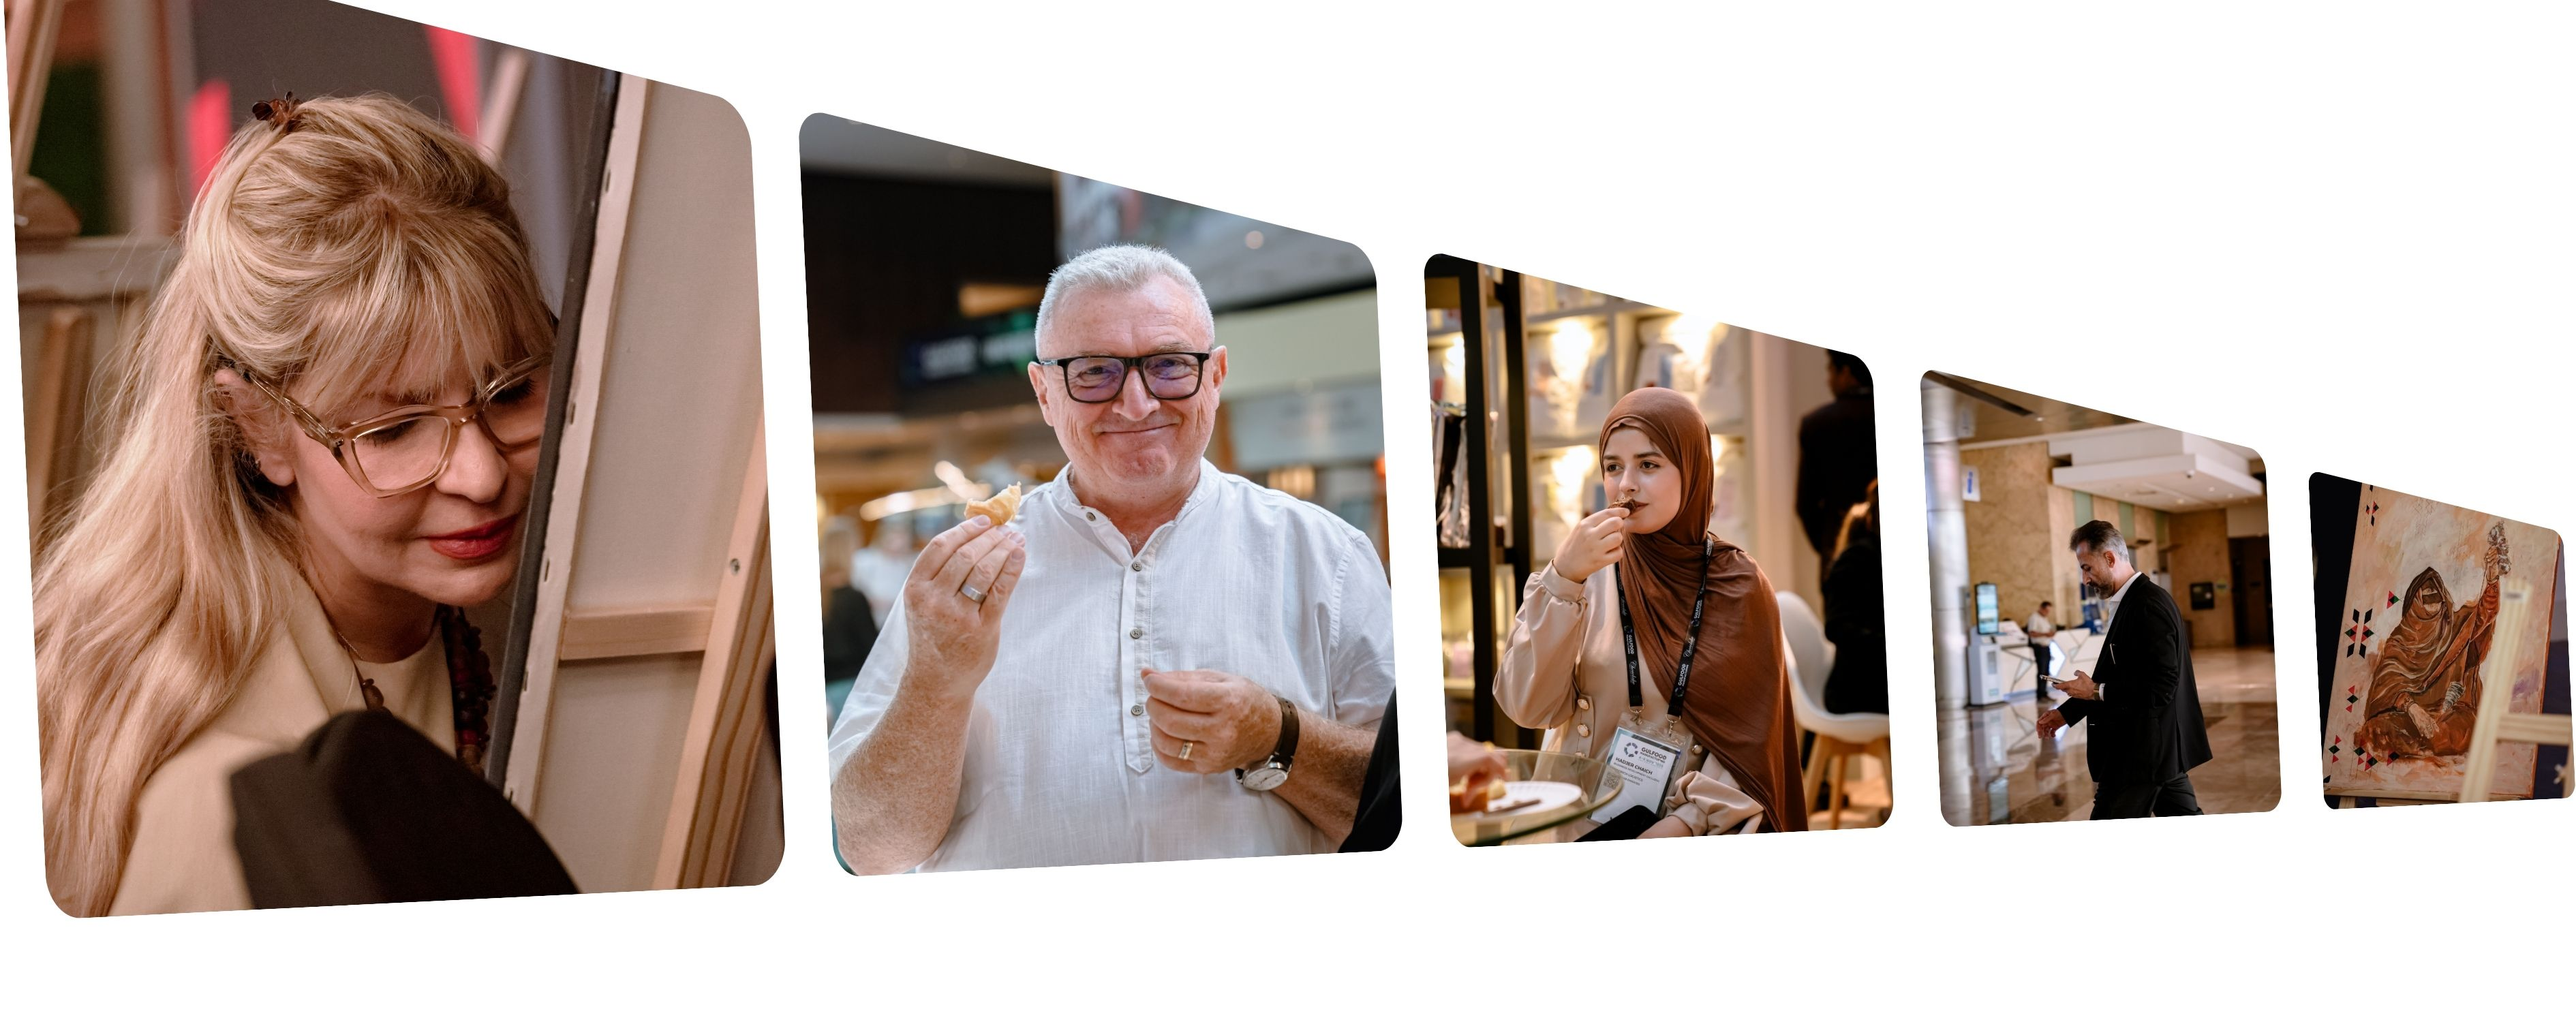
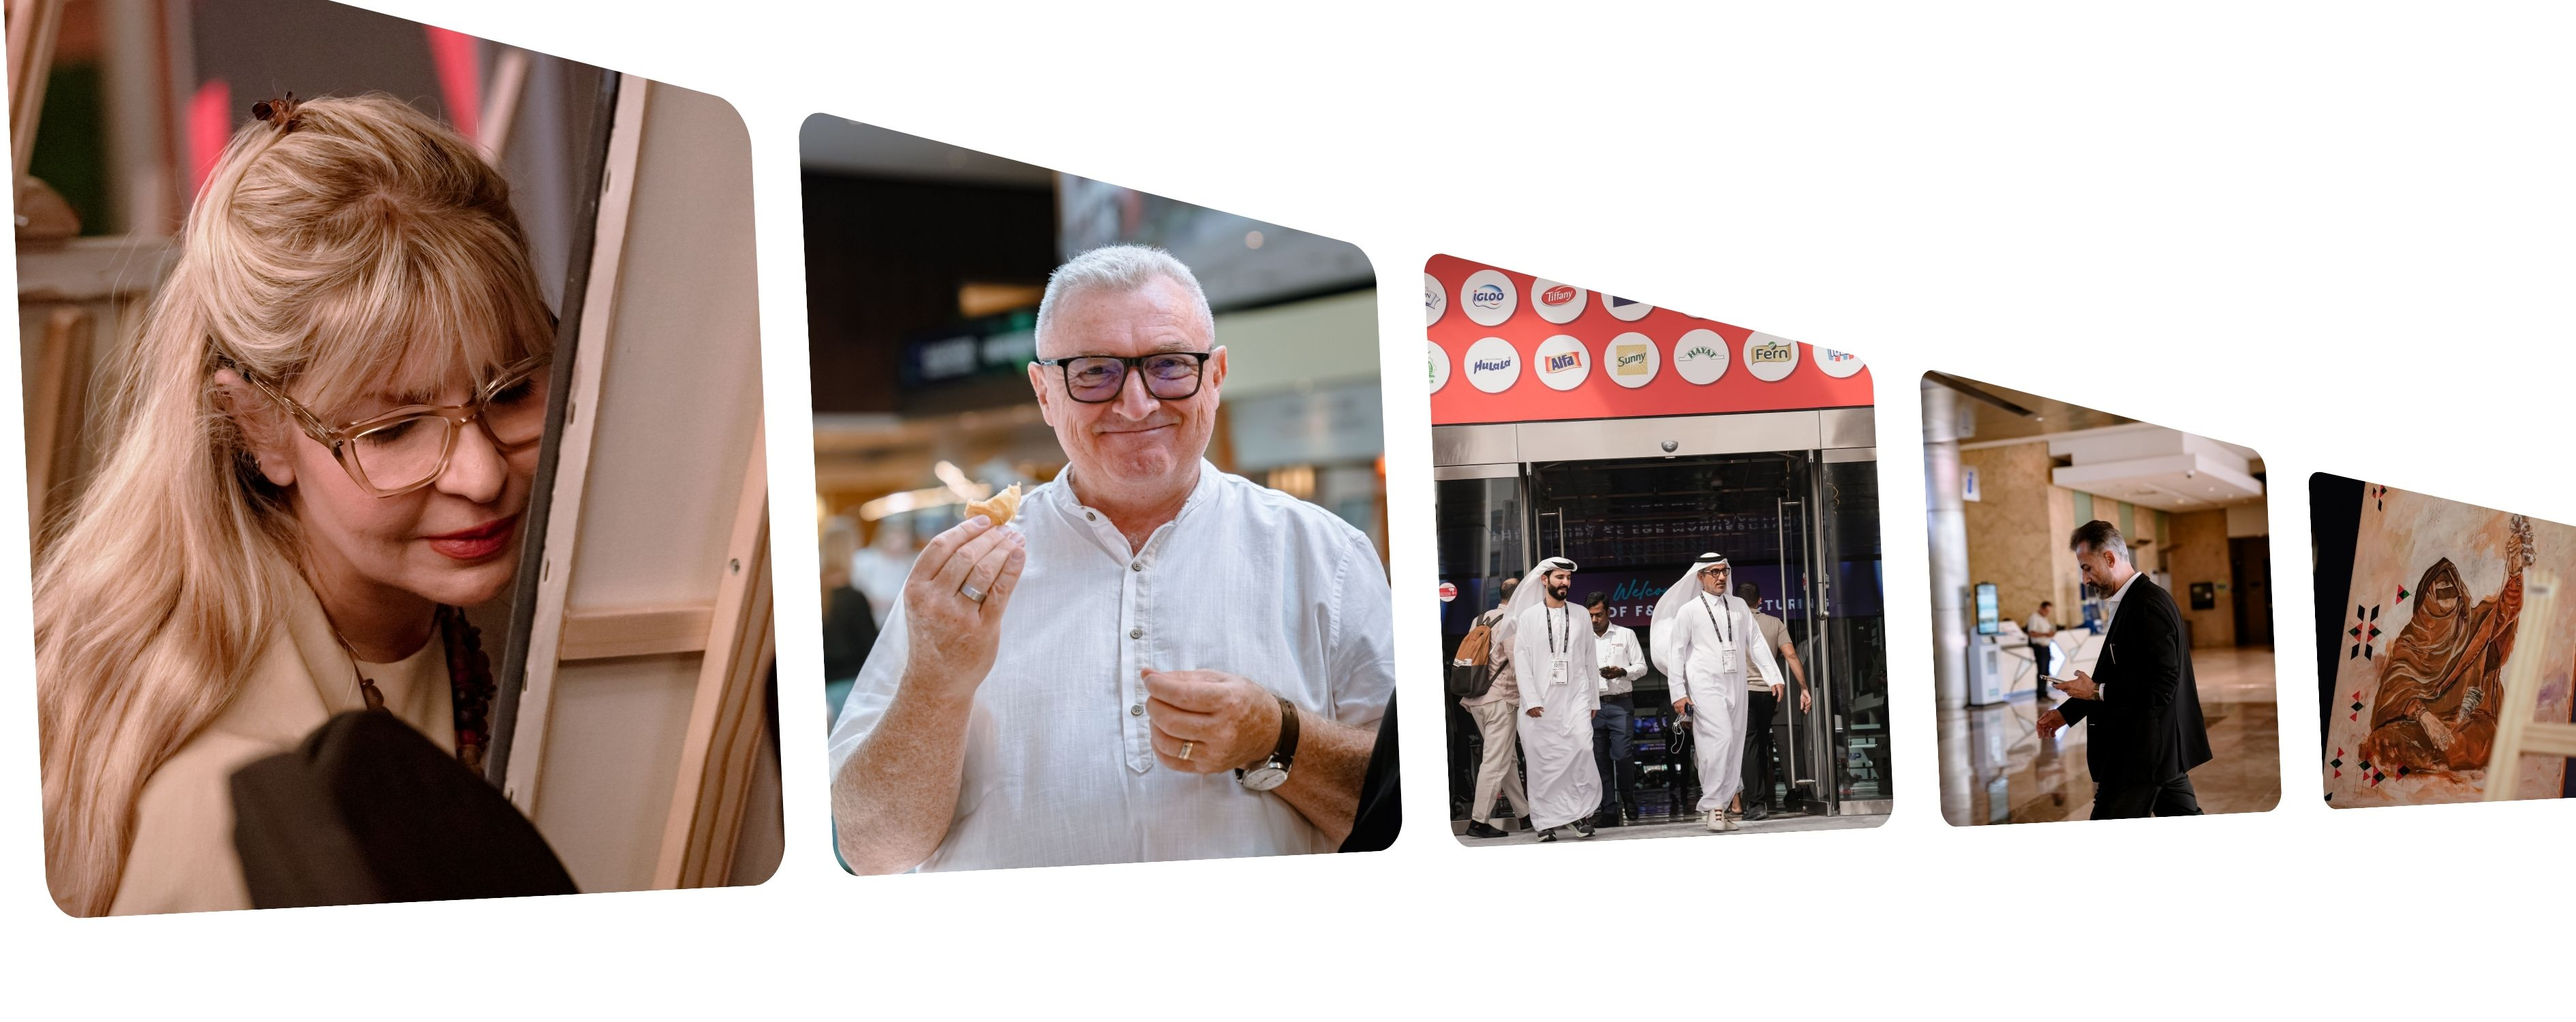
Updated portfolio

Changed region(s): [[0.5307, 0.2453, 0.7492, 0.828], [0.9053, 0.46, 1.0, 0.7973]]

diff --git a/src/components/Highlights.jsx b/src/components/Highlights.jsx
@@ -83,7 +83,7 @@ const Highlights = () => {
     <section className="py-10 md:py-20 bg-transparent relative overflow-hidden">
       <div className="px-[6%] mb-2 md:mb-10 text-center md:text-left">
         <h2
-          className="text-white text-4xl md:text-7xl font-bold uppercase tracking-tighter"
+          className="text-white text-3xl md:text-6xl font-bold uppercase tracking-tighter"
           style={{ fontFamily: "Syncopate, sans-serif" }}
         >
           Highlights

diff --git a/src/components/Banner.jsx b/src/components/Banner.jsx
@@ -177,6 +177,7 @@ const Banner = () => {
   .role-title { letter-spacing: 0.3em; margin: 10px 0 20px; }
   .description-box { font-size: 0.8rem; max-width: 60%; }
   .luxury-cta { display: none; }
+   .premium-badge { font-size: 0.50rem; }
   .video-background video { transform: scale(1); }
 
   /* ⭐ CINEMATIC MOBILE FIX */

diff --git a/src/pages/WorkGallery.jsx b/src/pages/WorkGallery.jsx
@@ -519,8 +519,8 @@ const WorkGallery = () => {
             type: "grid3",
             ids: [
               [4, 5, 9],
-              [8, 2, 6],
-              [7, 10, 3],
+              [2, 3, 6],
+              [7, 10, 8],
             ],
             mobileIds: [4, 5, 9, 8, 2, 6, 7, 10, 3],
           },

● What needs to be done
A verbatim copy of all the records, minus the pictures, is the expected answer.

● Completed exercise
Updated portfolio

Changed region(s): [[0.5307, 0.2453, 0.7492, 0.828], [0.9053, 0.46, 1.0, 0.7973]]

diff --git a/src/components/Highlights.jsx b/src/components/Highlights.jsx
@@ -83,7 +83,7 @@ const Highlights = () => {
     <section className="py-10 md:py-20 bg-transparent relative overflow-hidden">
       <div className="px-[6%] mb-2 md:mb-10 text-center md:text-left">
         <h2
-          className="text-white text-4xl md:text-7xl font-bold uppercase tracking-tighter"
+          className="text-white text-3xl md:text-6xl font-bold uppercase tracking-tighter"
           style={{ fontFamily: "Syncopate, sans-serif" }}
         >
           Highlights

diff --git a/src/components/Banner.jsx b/src/components/Banner.jsx
@@ -177,6 +177,7 @@ const Banner = () => {
   .role-title { letter-spacing: 0.3em; margin: 10px 0 20px; }
   .description-box { font-size: 0.8rem; max-width: 60%; }
   .luxury-cta { display: none; }
+   .premium-badge { font-size: 0.50rem; }
   .video-background video { transform: scale(1); }
 
   /* ⭐ CINEMATIC MOBILE FIX */

diff --git a/src/pages/WorkGallery.jsx b/src/pages/WorkGallery.jsx
@@ -519,8 +519,8 @@ const WorkGallery = () => {
             type: "grid3",
             ids: [
               [4, 5, 9],
-              [8, 2, 6],
-              [7, 10, 3],
+              [2, 3, 6],
+              [7, 10, 8],
             ],
             mobileIds: [4, 5, 9, 8, 2, 6, 7, 10, 3],
           },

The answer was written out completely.